“It follows therefore that we can give a name to anything in as far as we can understand it.”
Thomas Aquinas, ST Ia, Q. 13, A. 1, co.

For Thomas, naming is preceded by understanding. But what if there is a second kind of naming, a naming of unknowns? This kind of naming is more algebraic, where the name is a placeholder for the unknown thing, until more knowledge is received about the thing in question. The best part about this kind of x-naming is that the name chosen will accrue extra layers of meaning over time as more and more is learned about the unknown thing.

I’ll take this one step further. Anytime we name anything, we are naming something that is at least partially unknown to us. Therefore, every act of naming is at least partially algebraic. Any time we use that word, we are plugging it into several larger equations of meaning, including the sentence, the paragraph, our lived lives, our shared cultural memory, etc. As we provisionally “solve” other parts of the equation of meaning, we attach more and more provisional meaning to a word which may have originally meant only “x = unknown.”

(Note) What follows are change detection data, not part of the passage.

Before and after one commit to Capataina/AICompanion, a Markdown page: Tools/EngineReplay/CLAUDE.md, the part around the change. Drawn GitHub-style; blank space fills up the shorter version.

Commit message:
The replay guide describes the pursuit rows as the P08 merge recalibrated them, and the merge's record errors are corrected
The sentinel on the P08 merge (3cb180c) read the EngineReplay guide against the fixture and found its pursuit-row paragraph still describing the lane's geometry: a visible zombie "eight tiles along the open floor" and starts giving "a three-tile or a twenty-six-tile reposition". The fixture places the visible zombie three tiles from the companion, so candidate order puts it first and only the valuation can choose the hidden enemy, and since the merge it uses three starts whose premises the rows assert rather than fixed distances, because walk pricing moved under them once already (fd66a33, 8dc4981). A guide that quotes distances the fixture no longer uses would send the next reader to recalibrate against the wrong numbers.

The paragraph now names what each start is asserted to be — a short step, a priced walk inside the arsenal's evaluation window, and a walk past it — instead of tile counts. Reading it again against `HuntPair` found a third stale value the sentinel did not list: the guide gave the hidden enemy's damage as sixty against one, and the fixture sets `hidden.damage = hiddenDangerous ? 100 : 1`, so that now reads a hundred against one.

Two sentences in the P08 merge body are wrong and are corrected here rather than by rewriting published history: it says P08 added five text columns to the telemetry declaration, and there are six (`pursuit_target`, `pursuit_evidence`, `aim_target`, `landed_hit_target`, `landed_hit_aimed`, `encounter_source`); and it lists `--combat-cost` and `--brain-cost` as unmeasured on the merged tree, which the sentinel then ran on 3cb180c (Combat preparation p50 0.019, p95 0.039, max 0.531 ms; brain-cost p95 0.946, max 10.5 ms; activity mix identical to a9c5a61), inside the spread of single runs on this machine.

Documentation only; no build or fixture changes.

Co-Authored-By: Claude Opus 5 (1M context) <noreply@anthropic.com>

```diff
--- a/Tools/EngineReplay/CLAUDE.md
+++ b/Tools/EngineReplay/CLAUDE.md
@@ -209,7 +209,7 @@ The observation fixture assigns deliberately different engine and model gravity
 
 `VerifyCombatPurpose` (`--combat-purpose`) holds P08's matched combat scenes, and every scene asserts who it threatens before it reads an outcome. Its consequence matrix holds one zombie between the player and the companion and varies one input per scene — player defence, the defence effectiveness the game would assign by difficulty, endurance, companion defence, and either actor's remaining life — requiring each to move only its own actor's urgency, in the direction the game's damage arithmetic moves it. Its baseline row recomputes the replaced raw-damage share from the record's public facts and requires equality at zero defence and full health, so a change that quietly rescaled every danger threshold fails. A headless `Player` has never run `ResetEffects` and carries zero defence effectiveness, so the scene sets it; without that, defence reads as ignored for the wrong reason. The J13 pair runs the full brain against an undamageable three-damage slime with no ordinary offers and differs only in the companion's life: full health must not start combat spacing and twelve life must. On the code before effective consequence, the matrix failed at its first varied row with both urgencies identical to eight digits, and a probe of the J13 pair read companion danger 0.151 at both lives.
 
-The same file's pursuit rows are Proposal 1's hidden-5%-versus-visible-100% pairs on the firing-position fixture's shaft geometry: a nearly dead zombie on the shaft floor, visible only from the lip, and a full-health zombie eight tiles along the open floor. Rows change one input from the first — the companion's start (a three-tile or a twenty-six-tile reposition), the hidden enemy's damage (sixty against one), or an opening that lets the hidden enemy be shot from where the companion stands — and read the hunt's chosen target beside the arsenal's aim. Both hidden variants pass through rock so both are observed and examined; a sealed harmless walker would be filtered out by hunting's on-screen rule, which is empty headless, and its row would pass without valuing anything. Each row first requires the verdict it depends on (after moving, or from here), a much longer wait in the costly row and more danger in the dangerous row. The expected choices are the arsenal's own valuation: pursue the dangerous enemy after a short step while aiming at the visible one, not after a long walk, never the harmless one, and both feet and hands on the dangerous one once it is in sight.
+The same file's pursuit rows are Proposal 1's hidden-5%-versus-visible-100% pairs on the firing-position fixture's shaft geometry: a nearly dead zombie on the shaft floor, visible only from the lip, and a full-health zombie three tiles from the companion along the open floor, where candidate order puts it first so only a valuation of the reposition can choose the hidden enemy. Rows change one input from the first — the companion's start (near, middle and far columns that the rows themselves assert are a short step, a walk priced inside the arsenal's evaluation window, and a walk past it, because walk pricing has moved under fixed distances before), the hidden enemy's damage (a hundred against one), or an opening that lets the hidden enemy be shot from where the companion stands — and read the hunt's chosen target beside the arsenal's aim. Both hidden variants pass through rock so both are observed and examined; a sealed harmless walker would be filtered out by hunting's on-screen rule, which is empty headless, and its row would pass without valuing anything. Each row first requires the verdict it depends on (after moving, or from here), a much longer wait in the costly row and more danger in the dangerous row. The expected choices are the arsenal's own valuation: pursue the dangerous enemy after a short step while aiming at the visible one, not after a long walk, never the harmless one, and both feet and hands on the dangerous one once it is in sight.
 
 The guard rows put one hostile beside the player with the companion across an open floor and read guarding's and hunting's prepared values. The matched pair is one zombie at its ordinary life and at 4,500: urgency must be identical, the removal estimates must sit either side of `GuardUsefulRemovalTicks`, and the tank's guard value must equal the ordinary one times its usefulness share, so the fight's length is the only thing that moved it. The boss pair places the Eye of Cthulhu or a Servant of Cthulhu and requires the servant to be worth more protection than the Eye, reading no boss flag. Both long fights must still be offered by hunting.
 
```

I’m sure many, many people have said this before me, but I don’t know what the terms are for this kind of x-naming. Do you know what it’s called? If yes, please tell me.